Repeat exactly the lines from the start of the records below through the line that contains "Elasticsearch garde les", including both.
########
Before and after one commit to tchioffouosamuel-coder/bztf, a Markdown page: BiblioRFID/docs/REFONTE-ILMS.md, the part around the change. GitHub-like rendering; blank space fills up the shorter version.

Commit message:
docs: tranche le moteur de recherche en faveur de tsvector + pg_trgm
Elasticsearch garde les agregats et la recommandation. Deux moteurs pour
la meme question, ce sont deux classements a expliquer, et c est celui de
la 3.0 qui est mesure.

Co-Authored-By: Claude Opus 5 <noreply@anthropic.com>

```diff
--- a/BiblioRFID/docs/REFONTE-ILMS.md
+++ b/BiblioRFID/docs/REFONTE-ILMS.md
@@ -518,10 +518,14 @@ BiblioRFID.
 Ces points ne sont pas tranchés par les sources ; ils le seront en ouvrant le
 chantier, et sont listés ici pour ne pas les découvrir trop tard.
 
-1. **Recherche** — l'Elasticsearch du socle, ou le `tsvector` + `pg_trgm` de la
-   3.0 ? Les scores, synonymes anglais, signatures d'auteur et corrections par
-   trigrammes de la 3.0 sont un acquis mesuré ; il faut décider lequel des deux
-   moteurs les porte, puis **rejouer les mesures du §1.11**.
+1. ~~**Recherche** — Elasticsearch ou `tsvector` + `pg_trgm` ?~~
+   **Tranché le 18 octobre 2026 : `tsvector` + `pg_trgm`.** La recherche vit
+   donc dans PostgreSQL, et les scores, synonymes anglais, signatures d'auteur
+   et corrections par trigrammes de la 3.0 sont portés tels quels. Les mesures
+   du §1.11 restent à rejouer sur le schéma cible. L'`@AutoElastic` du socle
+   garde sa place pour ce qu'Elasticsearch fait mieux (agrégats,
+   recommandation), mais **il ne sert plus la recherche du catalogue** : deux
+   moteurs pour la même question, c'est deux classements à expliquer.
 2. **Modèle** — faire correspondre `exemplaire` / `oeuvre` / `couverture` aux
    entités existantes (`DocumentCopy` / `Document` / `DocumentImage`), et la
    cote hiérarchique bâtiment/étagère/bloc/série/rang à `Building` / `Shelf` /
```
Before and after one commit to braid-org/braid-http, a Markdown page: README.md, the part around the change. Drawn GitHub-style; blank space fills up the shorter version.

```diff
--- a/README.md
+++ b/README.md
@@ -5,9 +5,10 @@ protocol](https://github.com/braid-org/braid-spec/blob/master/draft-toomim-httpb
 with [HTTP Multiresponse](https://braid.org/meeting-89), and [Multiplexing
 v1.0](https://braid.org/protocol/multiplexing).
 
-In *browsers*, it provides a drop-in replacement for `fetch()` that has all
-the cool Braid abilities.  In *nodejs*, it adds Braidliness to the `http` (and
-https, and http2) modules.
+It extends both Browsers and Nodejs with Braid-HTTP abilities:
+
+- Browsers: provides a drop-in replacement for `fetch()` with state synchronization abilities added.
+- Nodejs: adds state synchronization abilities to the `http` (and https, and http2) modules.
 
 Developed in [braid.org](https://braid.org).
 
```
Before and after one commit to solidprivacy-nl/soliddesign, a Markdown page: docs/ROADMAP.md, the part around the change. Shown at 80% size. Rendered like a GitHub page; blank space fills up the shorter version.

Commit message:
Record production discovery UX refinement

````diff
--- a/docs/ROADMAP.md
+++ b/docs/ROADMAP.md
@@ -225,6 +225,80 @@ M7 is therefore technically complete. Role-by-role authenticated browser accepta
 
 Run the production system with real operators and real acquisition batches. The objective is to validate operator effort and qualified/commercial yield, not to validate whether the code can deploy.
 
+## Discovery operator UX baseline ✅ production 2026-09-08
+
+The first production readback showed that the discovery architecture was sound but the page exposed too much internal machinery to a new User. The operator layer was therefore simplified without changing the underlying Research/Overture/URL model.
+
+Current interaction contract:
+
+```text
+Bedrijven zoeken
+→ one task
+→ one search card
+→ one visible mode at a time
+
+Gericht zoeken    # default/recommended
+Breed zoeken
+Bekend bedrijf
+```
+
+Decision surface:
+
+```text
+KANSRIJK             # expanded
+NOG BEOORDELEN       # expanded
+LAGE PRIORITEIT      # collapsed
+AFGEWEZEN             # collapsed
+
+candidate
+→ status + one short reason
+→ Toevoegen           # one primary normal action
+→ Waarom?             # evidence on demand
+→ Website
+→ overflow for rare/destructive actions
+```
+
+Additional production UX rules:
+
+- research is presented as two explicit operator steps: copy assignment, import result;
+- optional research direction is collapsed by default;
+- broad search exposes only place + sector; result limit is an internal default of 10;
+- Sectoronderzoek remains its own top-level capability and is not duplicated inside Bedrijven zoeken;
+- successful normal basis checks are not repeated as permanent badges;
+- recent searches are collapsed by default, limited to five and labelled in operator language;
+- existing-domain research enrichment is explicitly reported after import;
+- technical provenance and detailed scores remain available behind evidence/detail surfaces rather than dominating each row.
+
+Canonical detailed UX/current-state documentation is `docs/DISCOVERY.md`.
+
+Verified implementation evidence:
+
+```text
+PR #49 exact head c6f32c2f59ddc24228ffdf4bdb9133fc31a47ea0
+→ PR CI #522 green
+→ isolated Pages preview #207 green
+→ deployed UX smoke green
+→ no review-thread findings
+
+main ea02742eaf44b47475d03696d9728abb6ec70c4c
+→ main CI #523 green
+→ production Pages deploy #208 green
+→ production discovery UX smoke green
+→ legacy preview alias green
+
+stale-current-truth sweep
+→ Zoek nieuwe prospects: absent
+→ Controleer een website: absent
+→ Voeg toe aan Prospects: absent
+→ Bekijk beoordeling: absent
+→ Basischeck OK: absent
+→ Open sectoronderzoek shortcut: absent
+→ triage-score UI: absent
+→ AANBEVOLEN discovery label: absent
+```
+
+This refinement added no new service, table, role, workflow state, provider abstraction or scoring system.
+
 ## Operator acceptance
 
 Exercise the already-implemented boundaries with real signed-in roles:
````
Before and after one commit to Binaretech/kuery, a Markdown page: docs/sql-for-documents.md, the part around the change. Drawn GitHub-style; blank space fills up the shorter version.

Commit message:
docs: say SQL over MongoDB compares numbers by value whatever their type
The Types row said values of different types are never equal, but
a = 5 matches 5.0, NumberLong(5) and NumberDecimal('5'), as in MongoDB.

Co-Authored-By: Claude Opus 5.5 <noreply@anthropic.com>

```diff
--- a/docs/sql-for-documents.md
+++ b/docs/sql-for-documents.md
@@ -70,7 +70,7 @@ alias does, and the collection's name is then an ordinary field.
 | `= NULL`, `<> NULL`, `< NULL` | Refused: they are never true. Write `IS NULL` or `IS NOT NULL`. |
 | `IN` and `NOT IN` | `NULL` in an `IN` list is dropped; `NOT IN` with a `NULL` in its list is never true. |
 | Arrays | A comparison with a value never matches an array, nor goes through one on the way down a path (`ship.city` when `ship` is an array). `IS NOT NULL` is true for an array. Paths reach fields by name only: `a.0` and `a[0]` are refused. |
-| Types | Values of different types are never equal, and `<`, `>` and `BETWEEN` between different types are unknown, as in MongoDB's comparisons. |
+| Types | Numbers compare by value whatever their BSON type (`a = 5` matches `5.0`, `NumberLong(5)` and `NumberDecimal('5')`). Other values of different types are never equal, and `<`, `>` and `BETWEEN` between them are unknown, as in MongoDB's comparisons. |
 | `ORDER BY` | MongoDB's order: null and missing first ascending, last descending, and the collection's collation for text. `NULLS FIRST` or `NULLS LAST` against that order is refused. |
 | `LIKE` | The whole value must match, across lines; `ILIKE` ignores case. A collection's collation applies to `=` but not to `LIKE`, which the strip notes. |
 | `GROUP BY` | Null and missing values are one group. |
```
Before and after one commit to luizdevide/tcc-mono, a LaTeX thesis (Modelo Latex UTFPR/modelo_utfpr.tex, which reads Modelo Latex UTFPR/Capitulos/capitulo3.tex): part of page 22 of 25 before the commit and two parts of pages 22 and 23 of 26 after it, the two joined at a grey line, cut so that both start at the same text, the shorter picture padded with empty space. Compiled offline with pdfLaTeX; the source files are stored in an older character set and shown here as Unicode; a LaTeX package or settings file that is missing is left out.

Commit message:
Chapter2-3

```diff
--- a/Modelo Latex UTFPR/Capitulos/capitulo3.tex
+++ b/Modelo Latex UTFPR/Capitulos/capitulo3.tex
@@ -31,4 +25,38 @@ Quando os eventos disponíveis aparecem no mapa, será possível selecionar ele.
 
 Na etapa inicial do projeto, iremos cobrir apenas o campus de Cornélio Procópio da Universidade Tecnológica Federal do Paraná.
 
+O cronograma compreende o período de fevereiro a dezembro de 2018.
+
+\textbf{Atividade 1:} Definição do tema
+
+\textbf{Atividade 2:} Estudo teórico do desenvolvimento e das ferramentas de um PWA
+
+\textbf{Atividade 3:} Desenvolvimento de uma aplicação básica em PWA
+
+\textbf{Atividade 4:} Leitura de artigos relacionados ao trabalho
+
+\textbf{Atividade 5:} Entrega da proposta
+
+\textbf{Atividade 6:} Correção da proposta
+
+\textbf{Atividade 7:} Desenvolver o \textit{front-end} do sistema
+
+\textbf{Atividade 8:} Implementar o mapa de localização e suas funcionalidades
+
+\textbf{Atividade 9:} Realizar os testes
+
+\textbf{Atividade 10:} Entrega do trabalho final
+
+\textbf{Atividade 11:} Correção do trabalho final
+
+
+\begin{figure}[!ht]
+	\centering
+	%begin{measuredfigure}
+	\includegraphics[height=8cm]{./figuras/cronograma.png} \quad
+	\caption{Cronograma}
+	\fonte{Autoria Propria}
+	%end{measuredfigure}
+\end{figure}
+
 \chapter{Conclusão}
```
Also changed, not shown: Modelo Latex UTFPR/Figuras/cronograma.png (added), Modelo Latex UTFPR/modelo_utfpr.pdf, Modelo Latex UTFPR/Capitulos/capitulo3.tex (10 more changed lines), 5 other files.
########
■ **EXERCISE SOLUTION**:
Before and after one commit to tchioffouosamuel-coder/bztf, a Markdown page: BiblioRFID/docs/REFONTE-ILMS.md, the part around the change. GitHub-like rendering; blank space fills up the shorter version.

Commit message:
docs: tranche le moteur de recherche en faveur de tsvector + pg_trgm
Elasticsearch garde les agregats et la recommandation. Deux moteurs pour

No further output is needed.